A team of physicists and chemists from the University of Bristol has grown a man-made diamond that uses nuclear waste to generate electricity – providing a solution to the problems of nuclear waste, clean electricity generation and battery life.
The innovative method for radioactive energy was presented at the Cabot Institute’s sold-out annual lecture, ‘Ideas to change the world’, on 25 November. The University of Bristol’s Cabot Institute carries out cutting-edge, cross-disciplinary research on the social and environmental challenges arising from how we live with, depend on and affect our planet. It focuses on six major issues: global environmental change, food, water and energy security, natural hazards and future cities and communities. As part of its energy security work, the institute is host to the South West Nuclear Hub, a research network that supports the safe operation of current and future generation nuclear systems in the UK and around the world.

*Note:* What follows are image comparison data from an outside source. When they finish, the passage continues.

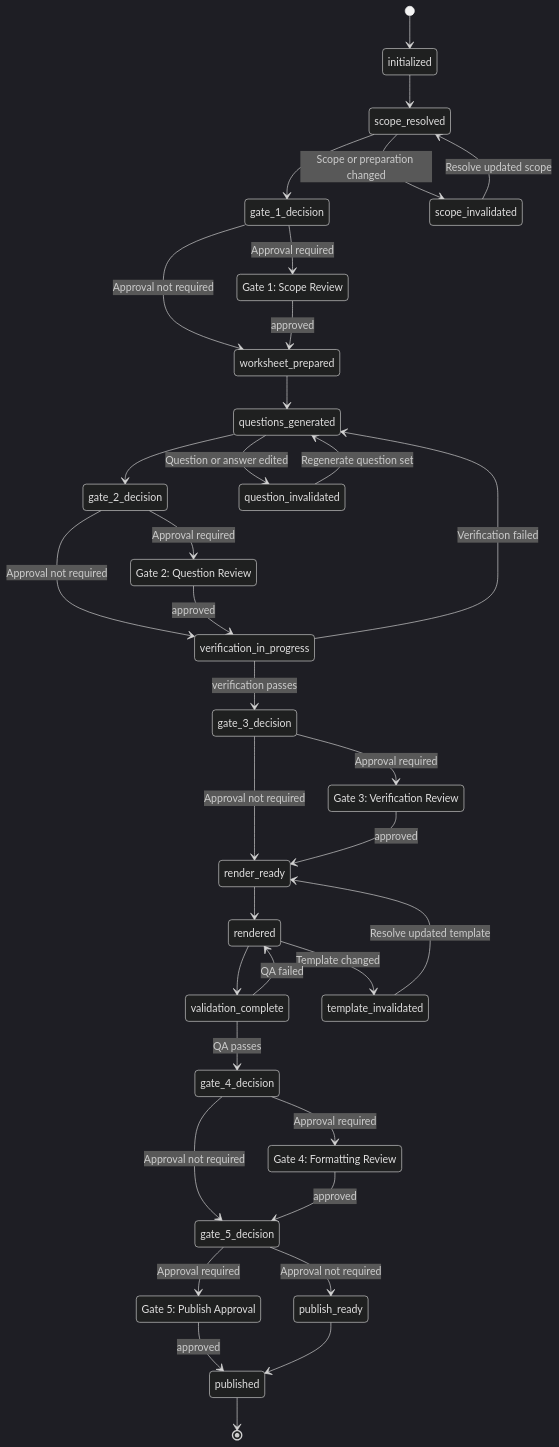
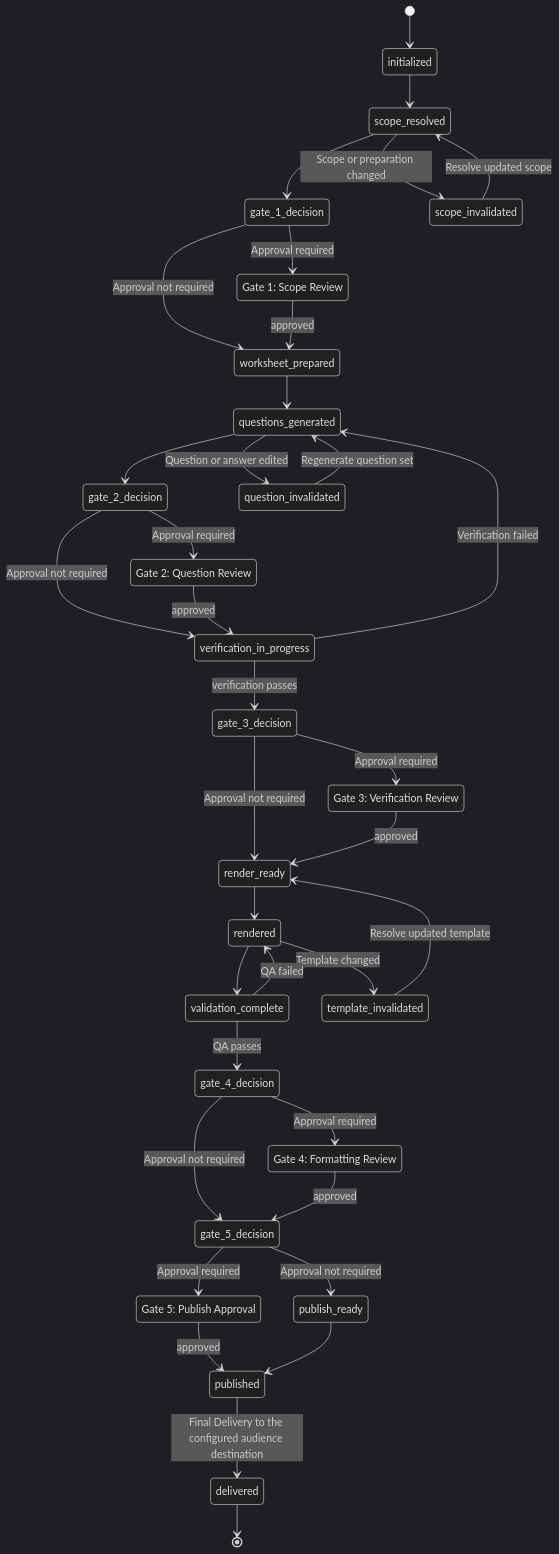
The first of 6 diagrams in specs/generate_math_worksheets/03. design/design.md (kpkchaitanya/mts-crossmodel), drawn with Mermaid (dark theme) before and after one commit. The commit also changed other lines of this file and 14 other files, not shown here.

First line of the commit message:
feat: Implement Final Delivery process for weekly worksheets

````diff
--- a/specs/generate_math_worksheets/03. design/design.md
+++ b/specs/generate_math_worksheets/03. design/design.md
@@ -58,49 +58,50 @@
 ```mermaid
 stateDiagram-v2
   state "Gate 1: Scope Review" as gate_1_pending
   state "Gate 2: Question Review" as gate_2_pending
   state "Gate 3: Verification Review" as gate_3_pending
   state "Gate 4: Formatting Review" as gate_4_pending
   state "Gate 5: Publish Approval" as publish_approval_pending
 
     [*] --> initialized
     initialized --> scope_resolved
     scope_resolved --> gate_1_decision
     state gate_1_decision <<choice>>
     gate_1_decision --> gate_1_pending: Approval required
     gate_1_decision --> worksheet_prepared: Approval not required
     gate_1_pending --> worksheet_prepared: approved
     worksheet_prepared --> questions_generated
     questions_generated --> gate_2_decision
     state gate_2_decision <<choice>>
     gate_2_decision --> gate_2_pending: Approval required
     gate_2_decision --> verification_in_progress: Approval not required
     gate_2_pending --> verification_in_progress: approved
     verification_in_progress --> gate_3_decision: verification passes
     state gate_3_decision <<choice>>
     gate_3_decision --> gate_3_pending: Approval required
     gate_3_decision --> render_ready: Approval not required
     gate_3_pending --> render_ready: approved
     render_ready --> rendered
     rendered --> validation_complete
     validation_complete --> gate_4_decision: QA passes
     state gate_4_decision <<choice>>
     gate_4_decision --> gate_4_pending: Approval required
     gate_4_decision --> gate_5_decision: Approval not required
     gate_4_pending --> gate_5_decision: approved
     state gate_5_decision <<choice>>
     gate_5_decision --> publish_approval_pending: Approval required
     gate_5_decision --> publish_ready: Approval not required
     publish_approval_pending --> published: approved
     publish_ready --> published
-    published --> [*]
+    published --> delivered: Final Delivery to the configured audience destination
+    delivered --> [*]
 
     scope_resolved --> scope_invalidated: Scope or preparation changed
     scope_invalidated --> scope_resolved: Resolve updated scope
     questions_generated --> question_invalidated: Question or answer edited
     question_invalidated --> questions_generated: Regenerate question set
     rendered --> template_invalidated: Template changed
     template_invalidated --> render_ready: Resolve updated template
     verification_in_progress --> questions_generated: Verification failed
     validation_complete --> rendered: QA failed
 ```
````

Disposing of nuclear waste, or more pertinently, safely channelling the valuable isotopes from spent nuclear fuel, is one of the great technical challenges of the 21st century. The Bristol team’s work centred on nuclear waste from Britain’s ageing Magnox reactors, which are now being decommissioned. The result: a man-made diamond, able to produce a charge simply by being placed in close proximity to a radioactive source.
Cabot Institute member Tom Scott, Professor in Materials in the university’s Interface Analysis Centre, which conducts world-leading materials research, said: “By encapsulating radioactive material inside diamonds, we turn a long-term problem of nuclear waste into a nuclear-powered battery and a long-term supply of clean energy. There are no moving parts involved, no emissions generated and no maintenance required, just direct electricity generation.”

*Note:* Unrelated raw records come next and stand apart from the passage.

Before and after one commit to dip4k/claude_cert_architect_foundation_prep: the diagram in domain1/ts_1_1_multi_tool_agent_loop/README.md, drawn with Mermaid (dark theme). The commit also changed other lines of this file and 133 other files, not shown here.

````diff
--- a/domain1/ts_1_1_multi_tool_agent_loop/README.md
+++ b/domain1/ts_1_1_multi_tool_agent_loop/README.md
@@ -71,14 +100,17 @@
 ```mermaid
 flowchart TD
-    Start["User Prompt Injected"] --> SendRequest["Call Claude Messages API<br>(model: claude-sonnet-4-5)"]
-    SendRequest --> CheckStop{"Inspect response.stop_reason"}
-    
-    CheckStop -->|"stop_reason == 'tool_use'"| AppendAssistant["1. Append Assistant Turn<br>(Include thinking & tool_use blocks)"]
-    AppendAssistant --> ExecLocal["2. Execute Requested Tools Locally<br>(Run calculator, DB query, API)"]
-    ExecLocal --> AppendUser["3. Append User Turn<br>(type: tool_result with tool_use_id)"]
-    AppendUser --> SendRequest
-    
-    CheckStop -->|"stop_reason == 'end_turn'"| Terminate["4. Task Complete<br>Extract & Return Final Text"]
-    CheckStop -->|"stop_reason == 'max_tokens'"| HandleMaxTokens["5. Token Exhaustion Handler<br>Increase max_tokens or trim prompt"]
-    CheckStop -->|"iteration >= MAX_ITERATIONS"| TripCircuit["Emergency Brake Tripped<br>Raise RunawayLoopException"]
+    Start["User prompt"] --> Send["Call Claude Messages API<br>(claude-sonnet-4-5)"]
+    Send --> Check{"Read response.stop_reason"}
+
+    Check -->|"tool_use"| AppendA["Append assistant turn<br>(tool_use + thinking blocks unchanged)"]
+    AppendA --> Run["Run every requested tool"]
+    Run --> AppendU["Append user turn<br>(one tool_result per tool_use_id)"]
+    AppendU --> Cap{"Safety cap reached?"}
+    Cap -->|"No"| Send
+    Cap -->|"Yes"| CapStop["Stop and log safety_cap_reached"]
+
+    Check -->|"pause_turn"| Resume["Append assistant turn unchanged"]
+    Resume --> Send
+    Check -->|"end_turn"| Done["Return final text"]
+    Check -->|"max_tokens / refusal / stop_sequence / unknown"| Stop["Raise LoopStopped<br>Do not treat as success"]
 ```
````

The first generation Magnox reactors used graphite blocks to moderate the reaction in nuclear power plants, but decades of exposure have left the UK with 95,000 tonnes of blocks that are now classed as nuclear waste because the inert carbon in them has turned into radioactive carbon-14.
The Bristol team has demonstrated a prototype ‘diamond battery’ using Nickel-63 as the radiation source. However, they are now working to significantly improve efficiency by utilising carbon-14. The blocks are heated to drive out the carbon-14 gas, which is then collected and, using low pressures and high temperatures, turned into man-made diamonds. The process significantly reduces the radioactivity of the blocks, reducing the cost and challenge of safely storing this nuclear waste.
Dr Neil Fox from the University of Bristol’s School of Chemistry explained: “Carbon-14 was chosen as a source material because it emits a short-range radiation, which is quickly absorbed by any solid material. This would make it dangerous to ingest or touch with your naked skin, but safely held within diamond, no short-range radiation can escape. In fact, diamond is the hardest substance known to man, there is literally nothing we could use that could offer more protection.”
These ‘diamond batteries’ offer low power relative to current battery technologies. However, their lifespan could revolutionise the powering of devices over long timescales. Using carbon-14 the battery would take 5,730 years to reach 50 per cent power.
Professor Scott added: “We envision these batteries to be used in situations where it is not feasible to charge or replace conventional batteries. Obvious applications would be in low-power electrical devices where long life of the energy source is needed, such as pacemakers, satellites, high-altitude drones or even spacecraft.”
(via University of Bristol and New Atlas)
Featured image: The new technology turns diamonds into nuclear batteries that can last thousands of years (Credit: Shenki/Despositphotos)